Elderly lung cancer patients, especially, might not have a surgical treatment option without the availability of minimally invasive surgery. "Many surgeons might hesitate to offer patients like Marie surgery because of concerns over their ability to tolerate the anesthetic and pain medications afterward and then return to normal function," Edwards says. "These patients can better tolerate the robotic surgery, so by having it available, we're giving them the option of a potentially curative operation."
Another minimally invasive surgical method is VATS (video-assisted thoracic surgery), which uses long, thin telescopes inserted through small incisions. While this also provides a less invasive approach than open surgery, it lacks the flexibility of movement and depth of precision of the robot, adds Dr. Keith Naunheim, a SLUCare thoracic surgeon who performs VATS at SSM Health St. Clare Hospital. The robot, in comparison, closely mimics human movement, with wrists that can move up and down and side to side, Edwards says. "The surgeons performing the surgery sit at a console and direct these arms through a 3-D video monitor," she explains.

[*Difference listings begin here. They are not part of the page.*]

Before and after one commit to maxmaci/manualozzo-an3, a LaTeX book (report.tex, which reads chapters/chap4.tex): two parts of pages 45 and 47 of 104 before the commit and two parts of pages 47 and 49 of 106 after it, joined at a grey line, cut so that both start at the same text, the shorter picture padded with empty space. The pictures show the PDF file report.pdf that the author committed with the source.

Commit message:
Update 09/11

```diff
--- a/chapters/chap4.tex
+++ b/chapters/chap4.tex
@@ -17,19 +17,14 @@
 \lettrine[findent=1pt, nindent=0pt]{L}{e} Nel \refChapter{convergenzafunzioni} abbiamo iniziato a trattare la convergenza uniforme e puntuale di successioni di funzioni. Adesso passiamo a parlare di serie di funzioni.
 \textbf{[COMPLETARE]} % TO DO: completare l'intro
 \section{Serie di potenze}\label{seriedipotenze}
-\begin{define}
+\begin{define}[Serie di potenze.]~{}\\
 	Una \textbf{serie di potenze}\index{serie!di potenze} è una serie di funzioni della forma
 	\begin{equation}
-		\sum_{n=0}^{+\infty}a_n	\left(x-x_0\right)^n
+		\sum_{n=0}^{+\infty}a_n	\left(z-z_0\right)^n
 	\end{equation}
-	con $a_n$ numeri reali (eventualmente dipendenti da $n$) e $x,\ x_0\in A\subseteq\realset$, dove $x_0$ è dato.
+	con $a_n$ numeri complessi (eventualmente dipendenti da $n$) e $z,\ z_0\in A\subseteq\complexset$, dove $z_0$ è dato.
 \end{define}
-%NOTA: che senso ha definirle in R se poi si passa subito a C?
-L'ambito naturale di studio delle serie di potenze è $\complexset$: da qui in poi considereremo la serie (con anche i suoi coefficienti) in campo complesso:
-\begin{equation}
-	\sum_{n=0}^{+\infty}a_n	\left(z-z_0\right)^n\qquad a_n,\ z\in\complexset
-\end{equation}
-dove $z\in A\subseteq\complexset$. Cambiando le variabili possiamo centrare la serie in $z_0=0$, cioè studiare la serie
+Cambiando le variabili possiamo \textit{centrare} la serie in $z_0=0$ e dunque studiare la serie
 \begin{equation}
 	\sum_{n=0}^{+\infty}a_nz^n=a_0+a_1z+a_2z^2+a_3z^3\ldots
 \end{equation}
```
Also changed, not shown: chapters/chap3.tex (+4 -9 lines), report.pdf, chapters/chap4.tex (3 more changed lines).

Because of the training time necessary to master robotic surgery, many lung cancer procedures in the U.S. still are performed using older methods and technology, Naunheim says. But fortunately for St. Louisans, SLUCare patients have access to both VATS and robotic surgery — the optimal situation since some cases are better suited to one over the other. In general, more complex cases are better suited for the robotic surgery, while more straightforward ones are better for the VATS, Naunheim says.
Of course, getting rid of the cancer was the No. 1 goal of Flaker's surgery. But almost as important, Edwards says, was maintaining her quality of life. Making sure she'd be able to continue doing the things she loves was paramount. Now that she's returned to her active lifestyle, things are good. "I live by myself, so it was important that I'm able to take care of myself," Flaker says. "Being able to have the robotic surgery was a godsend."
SLUCare Physician Group offers a variety of surgical options, including VATs and robotic surgery, for lung cancer patients. For more information, call 314-977-4440.
By Stephanie Zeilenga